An independent review is being carried out into the use of the controversial procedure, which can help those with prolapse and bladder problems.

The interim report expressed "serious concerns that some women who had adverse events found they were not believed", adding this added to women's distress and meant they had to wait longer for help.

As a result, it recommended an expert group, being led by the Scottish Government, should now "review the training and information available to clinical teams and find ways of incorporating patient views".

A review of the use of the implants was ordered after women who had been left suffering from painful complications took their case to Holyrood's Public Petitions Committee.

There is a lack of evidence concerning the long-term impact of mesh surgery, the interim review stated, calling on the expert group to highlight this "knowledge gap to funders of health research and the research community" .

In addition, patients should be "provided with information enabling them to report adverse events if these occur", it added.

About 11,000 women in Scotland have had the implant procedure but MSPs have been told that as many as one in five implants can go wrong, with the interim report noting mesh implants "carry a risk of complications which in some cases are life-changing and cannot be corrected".

Health Secretary Shona Robison is expected to give her initial response to the report when she appears before the committee on Tuesday.

Ahead of that, she said: "I want to be clear that our advice to boards around suspending the use of mesh remains in place.

"We need to see the final report before we consider any changes that could potentially be made.
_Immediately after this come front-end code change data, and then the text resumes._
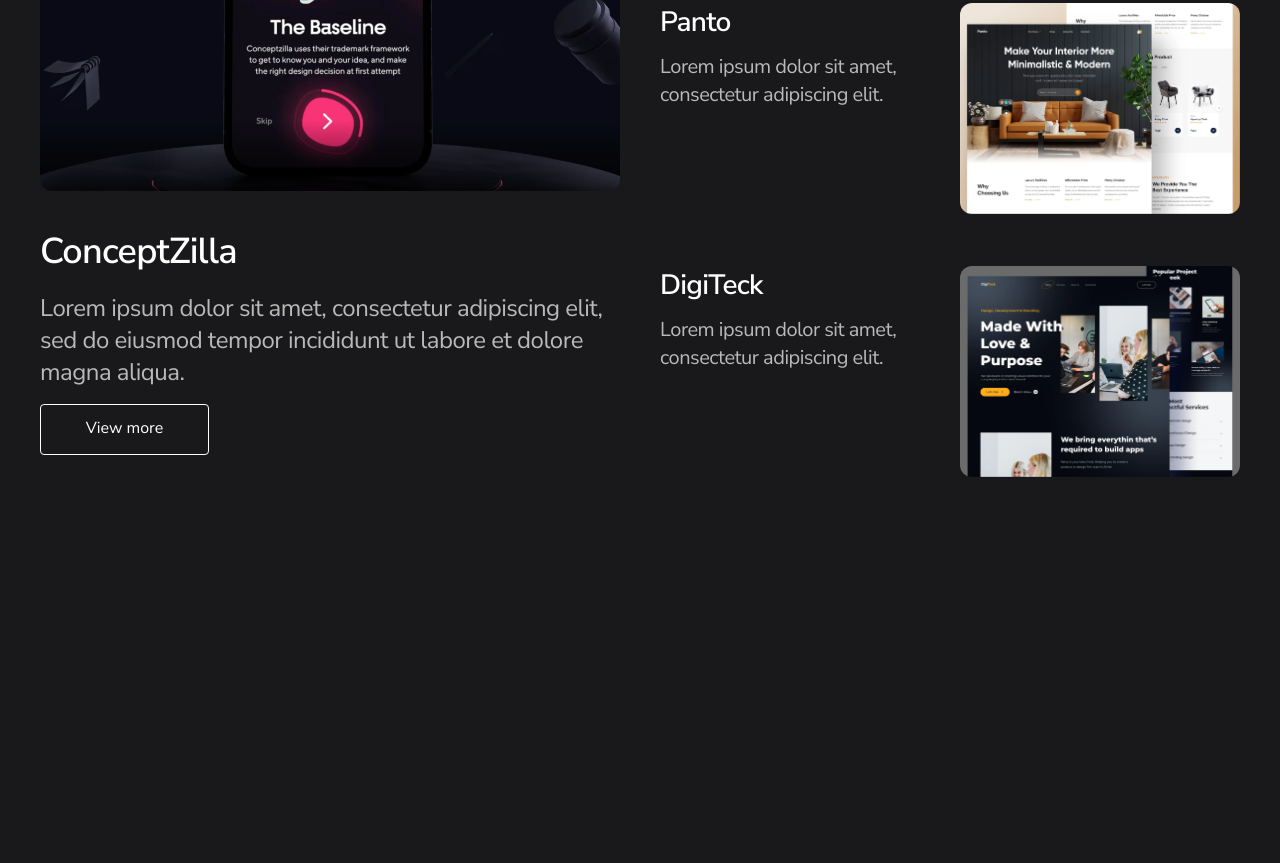
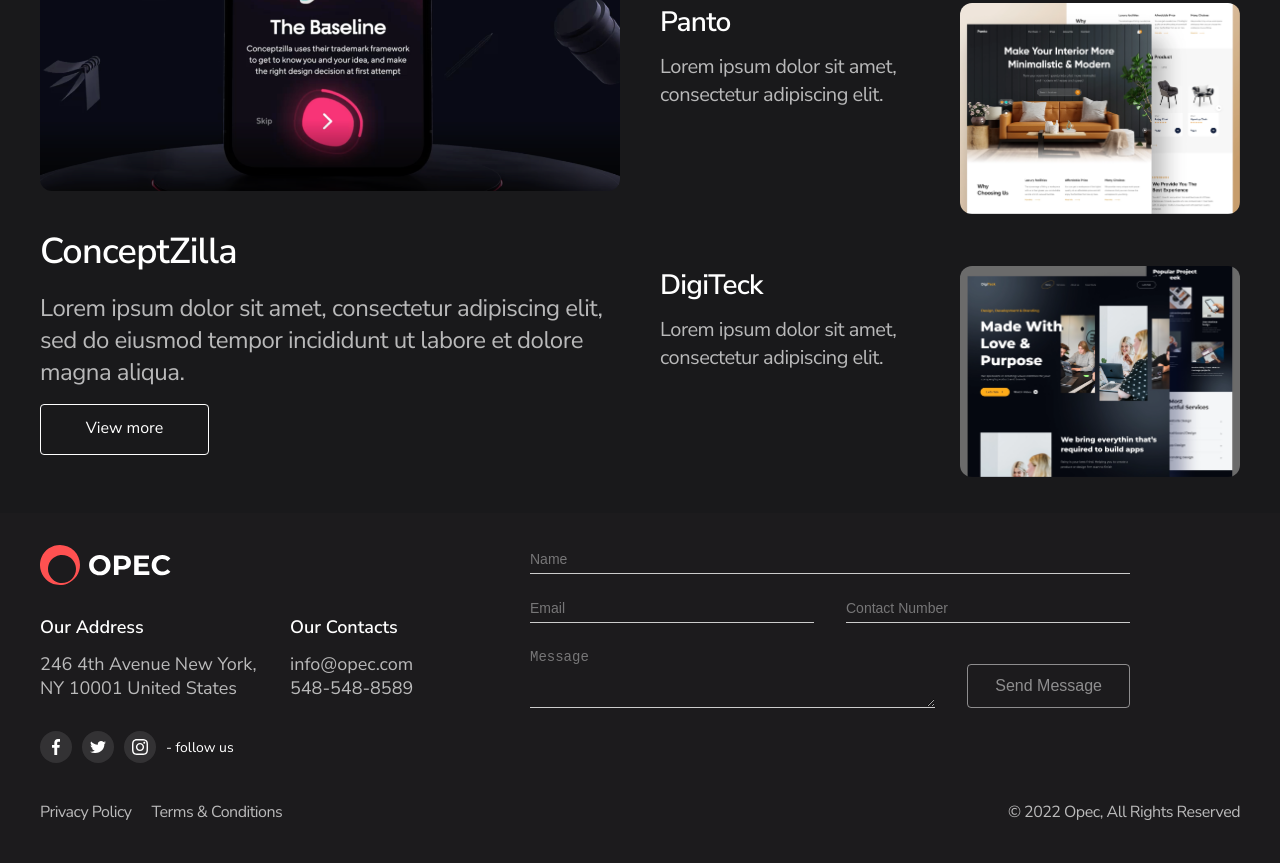
Before and after one commit to emonsingha209/frontend-task-SJI, a plain HTML site: page index.html in a window 1280 px wide. Shown: the part 1926-2789 px from the top of the page. Before the commit the page ends 2439 px from the top, so only its background shows below. Drawn offline with Linux system fonts and the light colour scheme.

Commit message:
footer section

```diff
--- a/assets/css/styles.css
+++ b/assets/css/styles.css
@@ -32,6 +32,10 @@ body {
   justify-content: space-between;
   align-items: center;
   border: 1px solid transparent;
+  position: sticky;
+  top: 0;
+  background-color: var(--primary);
+  z-index: 99999;
 }
 .navbar ul {
   list-style: none;
@@ -206,7 +210,7 @@ img {
 }
 .services .service-card-container {
   display: grid;
-  grid-template-columns: repeat(auto-fit, minmax(300px, 1fr));
+  grid-template-columns: auto auto auto;
   gap: 16px;
   padding: 20px;
   margin-top: 16px;
@@ -371,7 +375,6 @@ img {
   color: #ffffffb2;
 }
 
-
 .tab-card-btn {
   width: 167px;
   height: 49px;
@@ -399,3 +402,167 @@ img {
   color: #ffffffb2;
   margin-top: 12px;
 }
+.tab-card:hover .tab-card-item img {
+  animation: pulse 2s infinite;
+}
+footer {
+  background-color: #1c1b1d;
+  padding-block: 32px;
+}
+.footer-bottom {
+  font-size: 16px;
+  font-weight: 400;
+  line-height: 38px;
+  letter-spacing: -0.5px;
+  text-align: left;
+  color: #ffffffb2;
+  display: flex;
+  justify-content: space-between;
+}
+
+.footer-bottom .conditions {
+  display: flex;
+  gap: 20px;
+}
+
+.footer-bottom .conditions a {
+  text-decoration: none;
+  color: #ffffffb2;
+}
+
+.footer-body {
+  display: grid;
+  grid-template-columns: 40% 50%;
+  gap: 10px;
+  margin-bottom: 30px;
+}
+.footer-content {
+  display: flex;
+  flex-direction: column;
+  gap: 30px;
+}
+
+.footer-content .address {
+  display: grid;
+  grid-template-columns: 50% 50%;
+  gap: 10px;
+}
+
+.address-content h3 {
+  font-size: 18px;
+  font-weight: 600;
+  line-height: 24.55px;
+  text-align: left;
+  margin-bottom: 12px;
+}
+
+.address-content p,
+.address-content a {
+  font-size: 18px;
+  font-weight: 400;
+  line-height: 24.55px;
+  text-align: left;
+  color: #ffffffb2;
+  display: block;
+  text-decoration: none;
+}
+
+.icon-container ul {
+  display: flex;
+  gap: 10px;
+  list-style: none;
+  align-items: center;
+}
+
+.icon-container li:not(:last-child) a {
+  width: 32px;
+  height: 32px;
+  background-color: #ffffff1a;
+  border-radius: 50%;
+  display: flex;
+  justify-content: center;
+  align-items: center;
+}
+
+.icon-container li:last-child a {
+  font-size: 14px;
+  font-weight: 400;
+  line-height: 19.1px;
+  text-align: left;
+  color: #ffffff;
+  text-decoration: none;
+}
+
+.social-icon {
+  width: 16px;
+  height: 16px;
+}
+
+.form-group {
+  margin-bottom: 20px;
+}
+
+.two-col {
+  display: grid;
+  grid-template-columns: auto auto;
+  gap: 32px;
+}
+
+.form-grow {
+  display: flex;
+  align-items: end;
+  gap: 32px;
+}
+
+.form-grow textarea {
+  flex-grow: 1;
+}
+
+input,
+textarea {
+  width: 100%;
+  background-color: transparent;
+  border: none;
+  padding: 5px 0;
+  border-bottom: 1px solid #ccc;
+  color: #fff;
+  font-size: 16px;
+  outline: none;
+}
+
+input::placeholder,
+textarea::placeholder {
+  color: #ffffff66;
+  font-size: 14px;
+  font-weight: 400;
+  line-height: 19.1px;
+  text-align: left;
+}
+
+form button {
+  background-color: transparent;
+  color: #ffffff80;
+  border: 1px solid #ffffff80;
+  width: 240px;
+  height: 44px;
+  font-size: 16px;
+  cursor: pointer;
+  border-radius: 4px;
+  transition: all 0.5s ease;
+}
+
+form button:hover {
+  background-color: #fff;
+  color: #000;
+}
+@keyframes pulse {
+  0% {
+    transform: scale(1);
+  }
+  50% {
+    transform: scale(1.05);
+  }
+  100% {
+    transform: scale(1);
+  }
+}
--- a/index.html
+++ b/index.html
@@ -233,5 +233,85 @@
         </div>
       </section>
     </main>
+    <footer>
+      <div class="container">
+        <div class="footer-body">
+          <div class="footer-content">
+            <div class="logo"><img src="assets/SVG/Logo.svg" alt="Logo" /></div>
+            <div class="address">
+              <div class="address-content">
+                <h3>Our Address</h3>
+                <p>246 4th Avenue New York, NY 10001 United States</p>
+              </div>
+              <div class="address-content">
+                <h3>Our Contacts</h3>
+                <a href="#">info@opec.com</a>
+                <a href="#">548-548-8589</a>
+              </div>
+            </div>
+            <div class="icon-container">
+              <ul>
+                <li>
+                  <a href="#"
+                    ><img
+                      src="assets/SVG/facebook.svg"
+                      alt="facebook"
+                      class="social-icon"
+                  /></a>
+                </li>
+                <li>
+                  <a href="#"
+                    ><img
+                      src="assets/SVG/Twitter.svg"
+                      alt="facebook"
+                      class="social-icon"
+                  /></a>
+                </li>
+                <li>
+                  <a href="#"
+                    ><img
+                      src="assets/SVG/Instagram.svg"
+                      alt="facebook"
+                      class="social-icon"
+                  /></a>
+                </li>
+                <li><a href="#" class="support-us">- follow us</a></li>
+              </ul>
+            </div>
+          </div>
+          <div class="footer-form">
+            <form>
+              <div class="form-group">
+                <input type="text" id="name" placeholder="Name" required />
+              </div>
+              <div class="form-group two-col">
+                <input type="email" id="email" placeholder="Email" required />
+                <input
+                  type="tel"
+                  id="phone"
+                  placeholder="Contact Number"
+                  required
+                />
+              </div>
+              <div class="form-group form-grow">
+                <textarea
+                  id="message"
+                  placeholder="Message"
+                  rows="3"
+                  required
+                ></textarea>
+                <button type="submit">Send Message</button>
+              </div>
+            </form>
+          </div>
+        </div>
+        <div class="footer-bottom">
+          <div class="conditions">
+            <a href="#">Privacy Policy</a><a href="#">Terms & Conditions</a>
+          </div>
+          <div><p>© 2022 Opec, All Rights Reserved</p></div>
+        </div>
+      </div>
+    </footer>
   </body>
 </html>
```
We also need to be confident the recommendations for improved safeguards have been agreed and implemented.

"I have asked the Scottish Government-led expert group, which includes members of the Scottish Mesh Survivors Group, to continue its work and to look carefully at this interim report's recommendations around improved safeguards and how we may go about implementing them.

"We know that these procedures, in some cases, can have serious consequences and life-changing side effects - which is why we recently set up a helpline for those who are affected or are worried they may be."

Ms Robison also paid tribute to the Scottish Mesh Survivors Group, saying the women in it had "contributed hugely to what has no doubt for them, been a difficult and painful process".

Dr Lesley Wilkie, chairman of the independent review, said: "This report points the way forward for improving services for women in the treatment of these conditions.

"The report recommends improvements in clinical governance ensuring above all that women with these conditions can be assured that the treatment which they receive within the NHS is evidence-based, audited and likely to produce a good result."